● **Exercise description**
Pick every line with "FractalCurveViT" from the material below.

START Data to use

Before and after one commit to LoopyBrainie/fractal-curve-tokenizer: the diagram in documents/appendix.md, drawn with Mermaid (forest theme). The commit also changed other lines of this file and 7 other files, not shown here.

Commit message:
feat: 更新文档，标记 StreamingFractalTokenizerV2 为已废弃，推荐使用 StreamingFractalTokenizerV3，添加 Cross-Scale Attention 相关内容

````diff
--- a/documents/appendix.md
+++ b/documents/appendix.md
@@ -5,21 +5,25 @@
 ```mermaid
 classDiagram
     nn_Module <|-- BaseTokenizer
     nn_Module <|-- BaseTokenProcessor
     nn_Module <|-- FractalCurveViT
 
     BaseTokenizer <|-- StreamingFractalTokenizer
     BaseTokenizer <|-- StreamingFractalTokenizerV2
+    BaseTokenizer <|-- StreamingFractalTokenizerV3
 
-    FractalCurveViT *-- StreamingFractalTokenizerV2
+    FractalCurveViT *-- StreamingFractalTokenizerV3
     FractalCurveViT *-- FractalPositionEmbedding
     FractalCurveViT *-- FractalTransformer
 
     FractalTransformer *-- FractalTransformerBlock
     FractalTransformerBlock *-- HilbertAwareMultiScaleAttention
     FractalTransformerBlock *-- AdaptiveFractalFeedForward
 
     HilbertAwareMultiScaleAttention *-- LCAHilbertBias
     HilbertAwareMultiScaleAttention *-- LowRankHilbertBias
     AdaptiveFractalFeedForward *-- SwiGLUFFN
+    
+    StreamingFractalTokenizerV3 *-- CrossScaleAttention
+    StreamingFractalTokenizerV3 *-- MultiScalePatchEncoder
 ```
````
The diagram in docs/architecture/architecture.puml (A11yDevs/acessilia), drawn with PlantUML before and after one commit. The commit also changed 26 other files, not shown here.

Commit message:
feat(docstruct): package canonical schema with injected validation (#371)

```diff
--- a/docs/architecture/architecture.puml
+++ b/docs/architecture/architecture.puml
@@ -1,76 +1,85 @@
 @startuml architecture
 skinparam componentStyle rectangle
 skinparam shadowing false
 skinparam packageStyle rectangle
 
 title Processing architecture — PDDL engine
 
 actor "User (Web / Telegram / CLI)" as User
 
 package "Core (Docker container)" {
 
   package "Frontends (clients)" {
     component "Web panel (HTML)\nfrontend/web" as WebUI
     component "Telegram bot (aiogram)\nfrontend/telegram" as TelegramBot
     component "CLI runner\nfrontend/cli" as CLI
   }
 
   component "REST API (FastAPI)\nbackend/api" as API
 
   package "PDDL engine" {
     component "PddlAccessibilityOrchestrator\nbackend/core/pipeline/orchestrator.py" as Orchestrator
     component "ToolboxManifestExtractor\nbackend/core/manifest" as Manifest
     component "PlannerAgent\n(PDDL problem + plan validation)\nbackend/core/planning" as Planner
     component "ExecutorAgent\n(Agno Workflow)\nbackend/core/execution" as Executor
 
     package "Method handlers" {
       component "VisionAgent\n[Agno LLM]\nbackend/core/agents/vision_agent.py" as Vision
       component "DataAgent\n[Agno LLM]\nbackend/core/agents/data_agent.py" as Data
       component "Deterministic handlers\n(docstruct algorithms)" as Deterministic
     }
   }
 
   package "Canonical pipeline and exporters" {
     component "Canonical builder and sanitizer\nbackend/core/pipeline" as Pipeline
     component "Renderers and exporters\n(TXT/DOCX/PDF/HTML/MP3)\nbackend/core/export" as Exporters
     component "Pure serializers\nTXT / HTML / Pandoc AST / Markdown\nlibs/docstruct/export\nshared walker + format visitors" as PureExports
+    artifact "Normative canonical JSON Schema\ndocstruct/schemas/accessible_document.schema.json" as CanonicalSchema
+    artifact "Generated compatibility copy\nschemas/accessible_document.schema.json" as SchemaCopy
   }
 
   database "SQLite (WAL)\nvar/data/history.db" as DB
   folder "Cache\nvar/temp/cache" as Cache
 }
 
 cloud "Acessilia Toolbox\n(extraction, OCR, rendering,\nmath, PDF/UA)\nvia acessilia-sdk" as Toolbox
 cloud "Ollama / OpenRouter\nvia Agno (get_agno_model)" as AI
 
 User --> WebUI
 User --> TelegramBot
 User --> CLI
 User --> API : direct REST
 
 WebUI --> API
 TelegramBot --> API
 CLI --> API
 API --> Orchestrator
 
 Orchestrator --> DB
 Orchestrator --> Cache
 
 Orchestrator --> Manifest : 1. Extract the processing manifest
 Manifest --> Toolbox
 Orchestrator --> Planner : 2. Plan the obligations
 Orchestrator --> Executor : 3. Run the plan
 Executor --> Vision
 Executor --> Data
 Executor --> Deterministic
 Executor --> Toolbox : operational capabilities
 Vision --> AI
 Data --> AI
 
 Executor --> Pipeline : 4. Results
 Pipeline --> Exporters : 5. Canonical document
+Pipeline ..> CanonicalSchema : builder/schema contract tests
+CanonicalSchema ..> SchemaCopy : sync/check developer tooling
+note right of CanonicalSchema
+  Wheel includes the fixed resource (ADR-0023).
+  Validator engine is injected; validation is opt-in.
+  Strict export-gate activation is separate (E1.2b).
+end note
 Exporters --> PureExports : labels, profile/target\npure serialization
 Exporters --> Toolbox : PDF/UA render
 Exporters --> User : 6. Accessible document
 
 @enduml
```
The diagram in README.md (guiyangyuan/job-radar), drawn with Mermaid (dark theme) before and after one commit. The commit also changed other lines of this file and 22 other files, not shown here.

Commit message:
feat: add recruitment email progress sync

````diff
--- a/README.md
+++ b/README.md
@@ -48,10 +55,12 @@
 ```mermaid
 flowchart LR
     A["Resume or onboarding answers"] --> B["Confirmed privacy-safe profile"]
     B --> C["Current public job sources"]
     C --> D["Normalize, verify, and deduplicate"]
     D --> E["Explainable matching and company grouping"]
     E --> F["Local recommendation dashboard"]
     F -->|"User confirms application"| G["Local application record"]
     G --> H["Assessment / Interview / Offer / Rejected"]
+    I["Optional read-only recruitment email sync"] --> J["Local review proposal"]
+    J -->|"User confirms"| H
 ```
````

END Data to use

● **Task response**
     nn_Module <|-- FractalCurveViT
-    FractalCurveViT *-- StreamingFractalTokenizerV2
+    FractalCurveViT *-- StreamingFractalTokenizerV3
     FractalCurveViT *-- FractalPositionEmbedding
     FractalCurveViT *-- FractalTransformer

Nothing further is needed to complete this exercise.